• _What needs to be done_
Every entry, from first to last, is to be written out exactly.

#### Data shown

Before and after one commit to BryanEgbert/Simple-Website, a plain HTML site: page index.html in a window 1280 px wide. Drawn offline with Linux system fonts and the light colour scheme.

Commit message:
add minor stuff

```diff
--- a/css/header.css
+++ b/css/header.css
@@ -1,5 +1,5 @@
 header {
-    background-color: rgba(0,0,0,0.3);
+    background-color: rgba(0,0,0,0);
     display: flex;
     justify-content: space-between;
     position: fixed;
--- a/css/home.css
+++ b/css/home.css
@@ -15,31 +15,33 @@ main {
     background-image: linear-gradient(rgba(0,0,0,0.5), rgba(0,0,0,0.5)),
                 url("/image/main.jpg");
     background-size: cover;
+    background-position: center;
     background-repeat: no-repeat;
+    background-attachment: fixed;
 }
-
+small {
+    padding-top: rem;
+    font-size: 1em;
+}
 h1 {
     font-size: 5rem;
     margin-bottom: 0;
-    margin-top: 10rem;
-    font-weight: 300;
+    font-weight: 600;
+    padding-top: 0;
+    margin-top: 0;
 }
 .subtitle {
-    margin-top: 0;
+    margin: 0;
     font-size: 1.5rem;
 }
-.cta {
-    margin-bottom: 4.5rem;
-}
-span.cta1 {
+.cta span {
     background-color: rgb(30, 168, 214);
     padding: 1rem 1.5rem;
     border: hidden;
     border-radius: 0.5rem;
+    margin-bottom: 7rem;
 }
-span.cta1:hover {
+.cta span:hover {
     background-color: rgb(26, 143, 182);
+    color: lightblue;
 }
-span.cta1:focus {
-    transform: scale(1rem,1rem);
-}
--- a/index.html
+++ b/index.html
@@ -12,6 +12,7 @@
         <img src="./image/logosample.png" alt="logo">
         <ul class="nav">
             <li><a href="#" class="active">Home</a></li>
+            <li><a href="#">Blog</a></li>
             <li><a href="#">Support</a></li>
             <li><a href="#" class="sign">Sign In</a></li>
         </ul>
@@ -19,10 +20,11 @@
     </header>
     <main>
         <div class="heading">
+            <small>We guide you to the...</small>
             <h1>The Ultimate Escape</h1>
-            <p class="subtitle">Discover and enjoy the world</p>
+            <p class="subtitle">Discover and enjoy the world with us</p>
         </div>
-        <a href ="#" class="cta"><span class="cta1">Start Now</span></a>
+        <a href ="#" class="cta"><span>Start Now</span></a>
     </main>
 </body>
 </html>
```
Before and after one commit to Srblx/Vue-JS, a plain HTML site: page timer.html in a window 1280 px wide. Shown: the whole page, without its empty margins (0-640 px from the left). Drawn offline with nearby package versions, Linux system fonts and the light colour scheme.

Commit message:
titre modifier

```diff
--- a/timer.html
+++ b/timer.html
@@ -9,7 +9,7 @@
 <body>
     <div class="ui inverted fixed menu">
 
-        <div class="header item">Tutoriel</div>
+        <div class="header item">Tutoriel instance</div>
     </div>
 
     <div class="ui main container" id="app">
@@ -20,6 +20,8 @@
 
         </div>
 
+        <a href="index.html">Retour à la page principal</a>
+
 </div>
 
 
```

########

• _Written reply_
Before and after one commit to BryanEgbert/Simple-Website, a plain HTML site: page index.html in a window 1280 px wide. Drawn offline with Linux system fonts and the light colour scheme.

Commit message:
add minor stuff

```diff
--- a/css/header.css
+++ b/css/header.css
@@ -1,5 +1,5 @@
 header {
-    background-color: rgba(0,0,0,0.3);
+    background-color: rgba(0,0,0,0);
     display: flex;
     justify-content: space-between;
     position: fixed;
--- a/css/home.css
+++ b/css/home.css
@@ -15,31 +15,33 @@ main {
     background-image: linear-gradient(rgba(0,0,0,0.5), rgba(0,0,0,0.5)),
                 url("/image/main.jpg");
     background-size: cover;
+    background-position: center;
     background-repeat: no-repeat;
+    background-attachment: fixed;
 }
-
+small {
+    padding-top: rem;
+    font-size: 1em;
+}
 h1 {
     font-size: 5rem;
     margin-bottom: 0;
-    margin-top: 10rem;
-    font-weight: 300;
+    font-weight: 600;
+    padding-top: 0;
+    margin-top: 0;
 }
 .subtitle {
-    margin-top: 0;
+    margin: 0;
     font-size: 1.5rem;
 }
-.cta {
-    margin-bottom: 4.5rem;
-}
-span.cta1 {
+.cta span {
     background-color: rgb(30, 168, 214);
     padding: 1rem 1.5rem;
     border: hidden;
     border-radius: 0.5rem;
+    margin-bottom: 7rem;
 }
-span.cta1:hover {
+.cta span:hover {
     background-color: rgb(26, 143, 182);
+    color: lightblue;
 }
-span.cta1:focus {
-    transform: scale(1rem,1rem);
-}
--- a/index.html
+++ b/index.html
@@ -12,6 +12,7 @@
         <img src="./image/logosample.png" alt="logo">
         <ul class="nav">
             <li><a href="#" class="active">Home</a></li>
+            <li><a href="#">Blog</a></li>
             <li><a href="#">Support</a></li>
             <li><a href="#" class="sign">Sign In</a></li>
         </ul>
@@ -19,10 +20,11 @@
     </header>
     <main>
         <div class="heading">
+            <small>We guide you to the...</small>
             <h1>The Ultimate Escape</h1>
-            <p class="subtitle">Discover and enjoy the world</p>
+            <p class="subtitle">Discover and enjoy the world with us</p>
         </div>
-        <a href ="#" class="cta"><span class="cta1">Start Now</span></a>
+        <a href ="#" class="cta"><span>Start Now</span></a>
     </main>
 </body>
 </html>
```
Before and after one commit to Srblx/Vue-JS, a plain HTML site: page timer.html in a window 1280 px wide. Shown: the whole page, without its empty margins (0-640 px from the left). Drawn offline with nearby package versions, Linux system fonts and the light colour scheme.

Commit message:
titre modifier

```diff
--- a/timer.html
+++ b/timer.html
@@ -9,7 +9,7 @@
 <body>
     <div class="ui inverted fixed menu">
 
-        <div class="header item">Tutoriel</div>
+        <div class="header item">Tutoriel instance</div>
     </div>
 
     <div class="ui main container" id="app">
@@ -20,6 +20,8 @@
 
         </div>
 
+        <a href="index.html">Retour à la page principal</a>
+
 </div>
 
 
```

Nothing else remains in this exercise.